• _ACTIVITY_
The word "left" may appear in lines of the data; say how many such lines there are, with nothing beyond the number.

Web page edit records:
-------

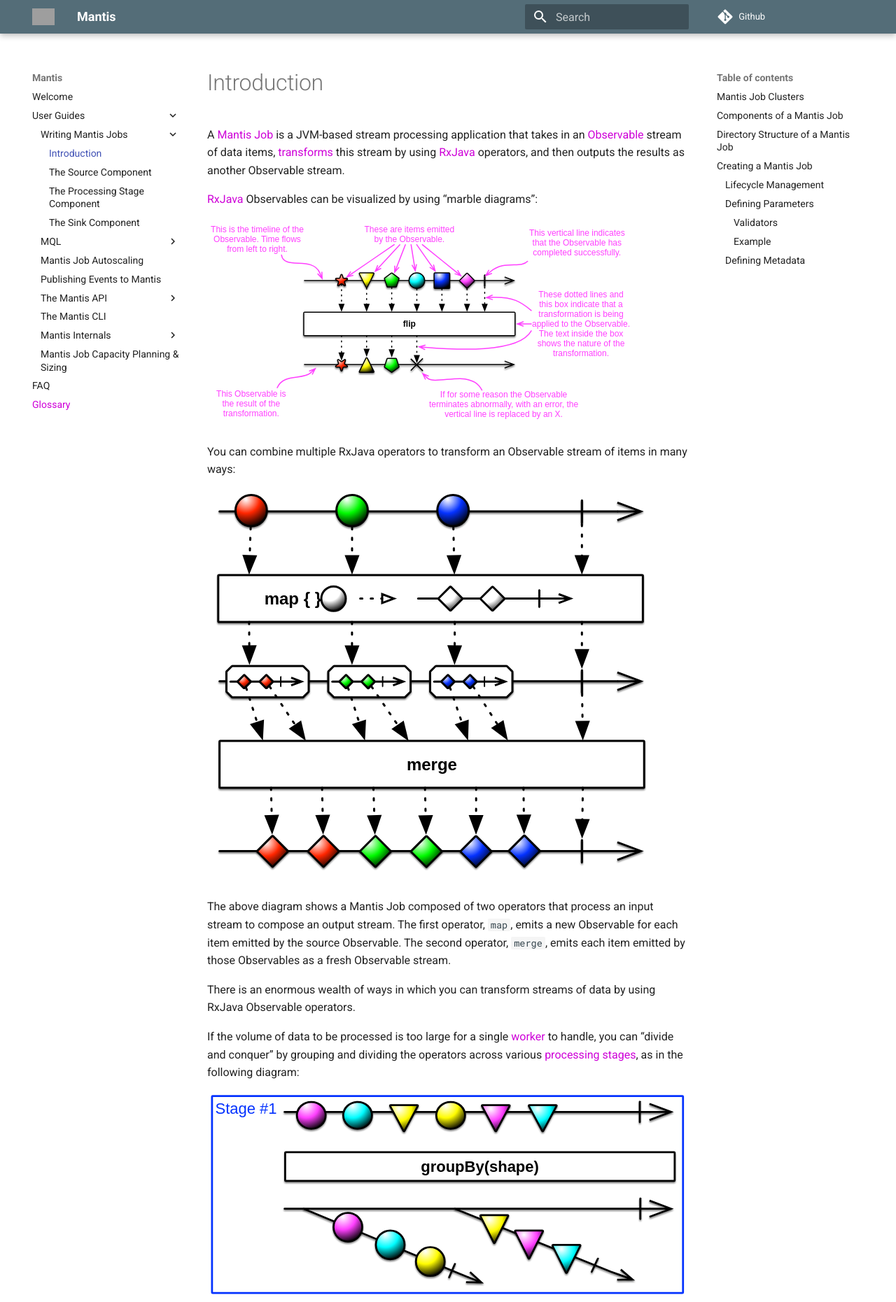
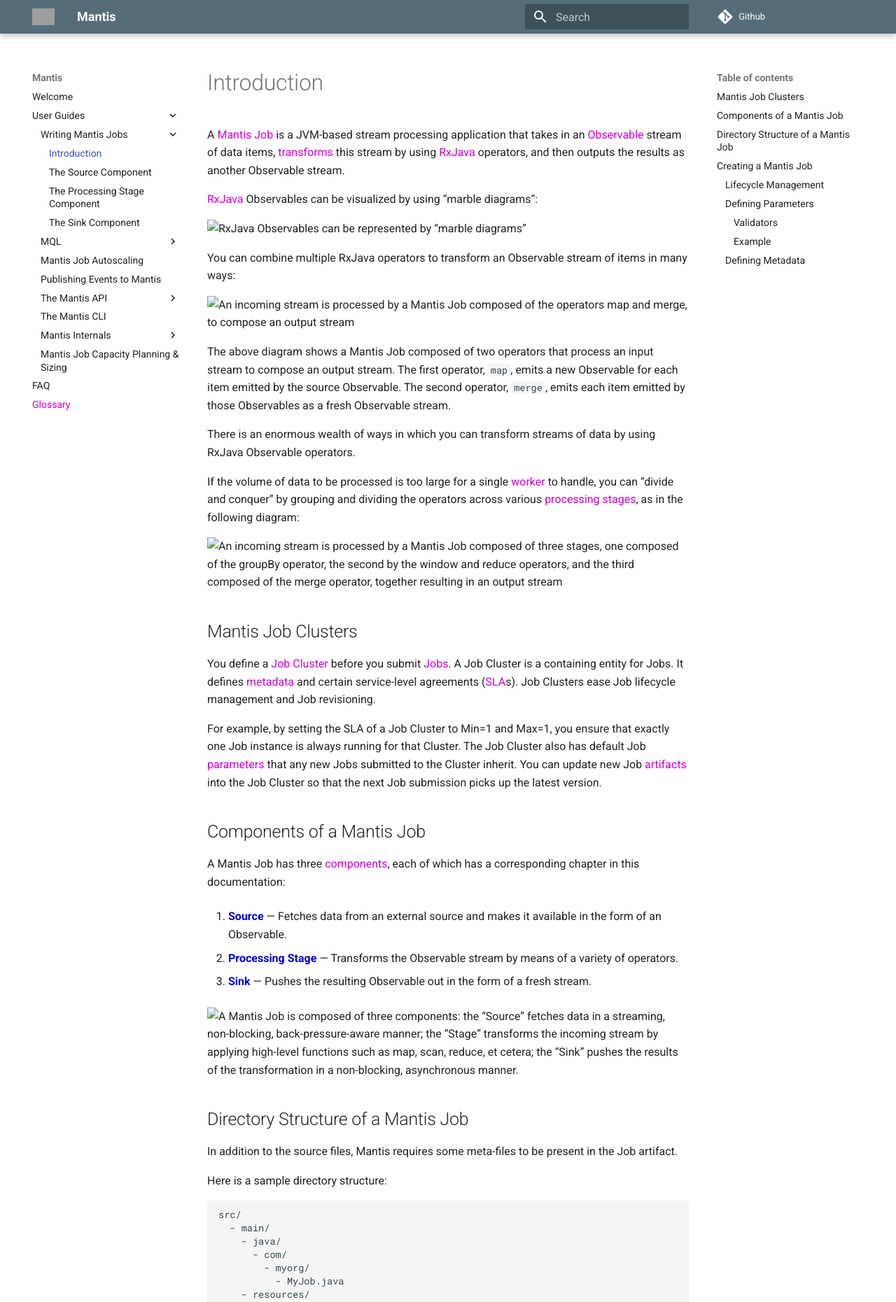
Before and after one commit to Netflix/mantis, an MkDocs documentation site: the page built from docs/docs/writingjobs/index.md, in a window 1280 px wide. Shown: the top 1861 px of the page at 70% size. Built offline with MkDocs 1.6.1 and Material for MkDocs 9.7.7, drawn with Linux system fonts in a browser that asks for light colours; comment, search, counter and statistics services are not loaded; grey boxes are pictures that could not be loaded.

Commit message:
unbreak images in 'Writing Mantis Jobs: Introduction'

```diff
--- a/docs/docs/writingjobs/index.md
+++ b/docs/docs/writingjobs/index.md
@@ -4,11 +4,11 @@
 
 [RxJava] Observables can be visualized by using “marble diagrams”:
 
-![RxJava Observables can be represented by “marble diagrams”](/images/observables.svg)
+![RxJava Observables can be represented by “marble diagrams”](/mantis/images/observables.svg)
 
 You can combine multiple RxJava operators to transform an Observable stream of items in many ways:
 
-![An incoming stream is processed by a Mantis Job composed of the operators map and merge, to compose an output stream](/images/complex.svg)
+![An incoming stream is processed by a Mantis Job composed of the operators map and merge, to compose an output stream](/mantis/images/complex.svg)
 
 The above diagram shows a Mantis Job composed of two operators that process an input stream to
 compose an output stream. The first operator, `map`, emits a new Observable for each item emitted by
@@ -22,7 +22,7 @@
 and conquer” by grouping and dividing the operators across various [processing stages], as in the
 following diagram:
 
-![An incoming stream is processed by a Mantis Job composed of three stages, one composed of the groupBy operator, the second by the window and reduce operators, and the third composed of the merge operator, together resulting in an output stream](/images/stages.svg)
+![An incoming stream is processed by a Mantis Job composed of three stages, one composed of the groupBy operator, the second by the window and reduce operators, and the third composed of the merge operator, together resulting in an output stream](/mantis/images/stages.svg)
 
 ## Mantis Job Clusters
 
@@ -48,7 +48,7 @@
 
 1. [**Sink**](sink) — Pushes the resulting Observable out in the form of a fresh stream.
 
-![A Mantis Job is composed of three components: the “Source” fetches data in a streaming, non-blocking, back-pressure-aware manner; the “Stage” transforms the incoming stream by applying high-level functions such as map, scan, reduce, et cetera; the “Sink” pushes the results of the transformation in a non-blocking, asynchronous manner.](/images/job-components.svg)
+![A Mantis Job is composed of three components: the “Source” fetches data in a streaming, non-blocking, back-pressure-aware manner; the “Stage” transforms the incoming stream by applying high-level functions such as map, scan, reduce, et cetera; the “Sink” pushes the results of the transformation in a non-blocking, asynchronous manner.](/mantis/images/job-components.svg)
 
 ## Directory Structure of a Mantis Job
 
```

-------

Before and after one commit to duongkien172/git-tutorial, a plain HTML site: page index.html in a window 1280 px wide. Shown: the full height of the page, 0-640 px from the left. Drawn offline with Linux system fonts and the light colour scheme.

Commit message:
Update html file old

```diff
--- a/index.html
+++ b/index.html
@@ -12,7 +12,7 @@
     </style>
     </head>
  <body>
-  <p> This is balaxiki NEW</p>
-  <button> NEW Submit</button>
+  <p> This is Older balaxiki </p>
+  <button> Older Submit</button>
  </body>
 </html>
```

-------

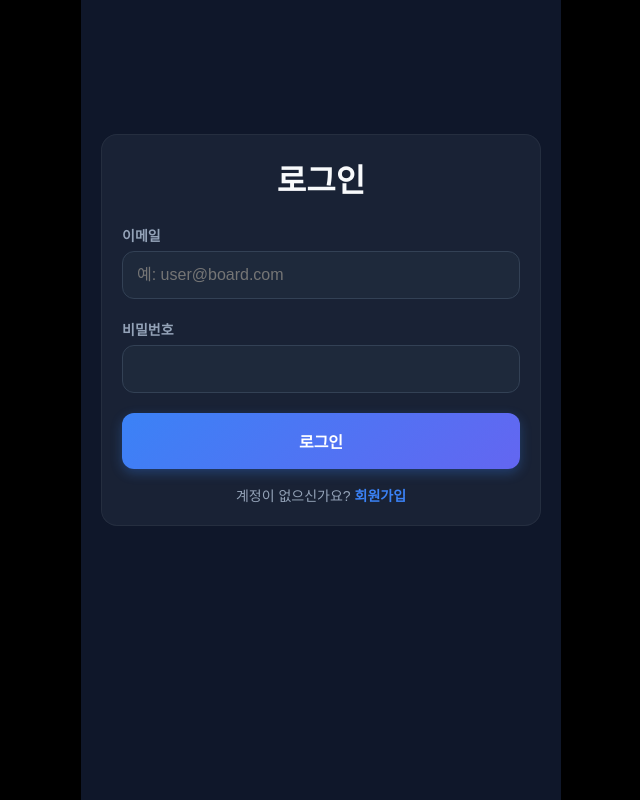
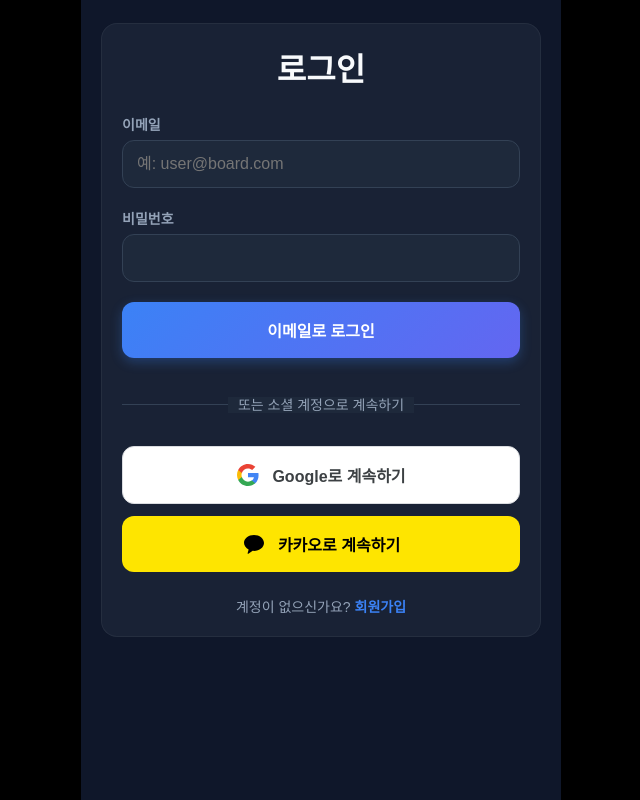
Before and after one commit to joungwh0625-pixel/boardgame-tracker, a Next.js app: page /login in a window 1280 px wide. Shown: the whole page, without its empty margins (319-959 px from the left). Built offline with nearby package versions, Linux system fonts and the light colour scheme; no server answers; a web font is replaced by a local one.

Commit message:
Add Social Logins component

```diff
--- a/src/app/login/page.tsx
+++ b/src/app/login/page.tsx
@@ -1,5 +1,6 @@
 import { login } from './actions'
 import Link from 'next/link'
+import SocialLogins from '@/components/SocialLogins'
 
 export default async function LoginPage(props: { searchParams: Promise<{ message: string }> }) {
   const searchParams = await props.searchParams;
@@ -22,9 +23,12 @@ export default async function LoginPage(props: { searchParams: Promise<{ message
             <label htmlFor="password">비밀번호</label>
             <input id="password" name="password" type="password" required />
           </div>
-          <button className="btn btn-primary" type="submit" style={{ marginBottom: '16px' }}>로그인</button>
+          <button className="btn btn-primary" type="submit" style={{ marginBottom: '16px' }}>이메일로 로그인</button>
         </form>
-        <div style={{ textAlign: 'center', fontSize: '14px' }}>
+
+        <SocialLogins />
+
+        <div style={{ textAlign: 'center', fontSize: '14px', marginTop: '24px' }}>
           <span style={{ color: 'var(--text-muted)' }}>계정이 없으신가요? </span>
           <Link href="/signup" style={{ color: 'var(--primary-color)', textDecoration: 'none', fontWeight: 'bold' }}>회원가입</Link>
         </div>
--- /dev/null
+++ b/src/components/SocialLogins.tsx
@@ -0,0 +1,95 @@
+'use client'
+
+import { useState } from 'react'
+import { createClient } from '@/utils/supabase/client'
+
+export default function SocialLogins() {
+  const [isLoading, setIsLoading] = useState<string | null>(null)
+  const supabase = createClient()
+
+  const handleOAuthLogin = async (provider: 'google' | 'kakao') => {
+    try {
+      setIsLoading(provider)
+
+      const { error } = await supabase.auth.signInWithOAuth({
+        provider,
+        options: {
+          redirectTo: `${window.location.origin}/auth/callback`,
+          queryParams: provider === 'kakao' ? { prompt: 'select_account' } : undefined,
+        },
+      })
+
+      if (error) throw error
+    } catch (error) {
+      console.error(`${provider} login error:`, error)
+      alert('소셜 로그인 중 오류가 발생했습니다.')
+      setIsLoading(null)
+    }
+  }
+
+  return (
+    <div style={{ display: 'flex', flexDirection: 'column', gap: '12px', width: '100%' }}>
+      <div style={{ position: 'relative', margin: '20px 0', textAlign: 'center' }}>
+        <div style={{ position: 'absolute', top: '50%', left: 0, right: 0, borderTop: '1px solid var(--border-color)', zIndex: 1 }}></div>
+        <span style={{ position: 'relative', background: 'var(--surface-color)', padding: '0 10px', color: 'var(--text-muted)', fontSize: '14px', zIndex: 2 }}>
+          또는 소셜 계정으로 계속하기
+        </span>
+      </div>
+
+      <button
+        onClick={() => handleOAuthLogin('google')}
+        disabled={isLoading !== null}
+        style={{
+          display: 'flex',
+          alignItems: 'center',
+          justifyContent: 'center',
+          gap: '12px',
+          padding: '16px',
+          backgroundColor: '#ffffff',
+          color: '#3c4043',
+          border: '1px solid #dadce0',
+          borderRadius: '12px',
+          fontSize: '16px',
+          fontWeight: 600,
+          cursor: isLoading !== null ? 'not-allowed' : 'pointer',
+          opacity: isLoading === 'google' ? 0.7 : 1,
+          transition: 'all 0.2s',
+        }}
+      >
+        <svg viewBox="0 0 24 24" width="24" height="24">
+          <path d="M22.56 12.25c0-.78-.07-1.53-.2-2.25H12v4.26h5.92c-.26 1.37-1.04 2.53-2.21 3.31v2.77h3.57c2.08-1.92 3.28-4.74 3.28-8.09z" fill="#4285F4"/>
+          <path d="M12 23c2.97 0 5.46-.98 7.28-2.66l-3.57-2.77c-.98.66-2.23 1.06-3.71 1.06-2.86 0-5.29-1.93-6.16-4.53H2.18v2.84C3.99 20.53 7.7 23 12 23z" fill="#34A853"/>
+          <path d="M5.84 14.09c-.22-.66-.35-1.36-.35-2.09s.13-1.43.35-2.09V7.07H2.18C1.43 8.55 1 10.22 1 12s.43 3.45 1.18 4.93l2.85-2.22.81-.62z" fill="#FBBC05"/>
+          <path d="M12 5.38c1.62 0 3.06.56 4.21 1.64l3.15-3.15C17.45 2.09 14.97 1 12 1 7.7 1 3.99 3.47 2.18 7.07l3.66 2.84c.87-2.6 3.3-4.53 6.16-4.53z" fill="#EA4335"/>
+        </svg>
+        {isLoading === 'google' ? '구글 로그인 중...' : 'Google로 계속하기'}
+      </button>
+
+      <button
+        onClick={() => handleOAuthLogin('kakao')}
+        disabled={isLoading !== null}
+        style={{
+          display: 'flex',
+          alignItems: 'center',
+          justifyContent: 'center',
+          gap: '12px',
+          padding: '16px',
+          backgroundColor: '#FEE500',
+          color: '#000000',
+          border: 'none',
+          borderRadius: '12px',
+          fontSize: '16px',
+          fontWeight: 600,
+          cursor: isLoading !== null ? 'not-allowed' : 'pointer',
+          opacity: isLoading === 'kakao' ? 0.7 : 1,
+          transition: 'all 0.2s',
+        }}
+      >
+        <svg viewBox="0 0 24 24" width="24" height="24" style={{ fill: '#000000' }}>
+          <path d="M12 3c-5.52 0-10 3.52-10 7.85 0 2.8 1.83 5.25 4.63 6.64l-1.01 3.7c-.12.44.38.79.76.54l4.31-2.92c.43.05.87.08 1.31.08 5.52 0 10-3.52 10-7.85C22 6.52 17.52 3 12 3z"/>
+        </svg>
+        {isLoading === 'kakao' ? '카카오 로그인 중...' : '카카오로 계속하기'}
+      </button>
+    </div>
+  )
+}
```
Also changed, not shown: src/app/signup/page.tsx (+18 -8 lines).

-------

• _ANSWER AREA_
3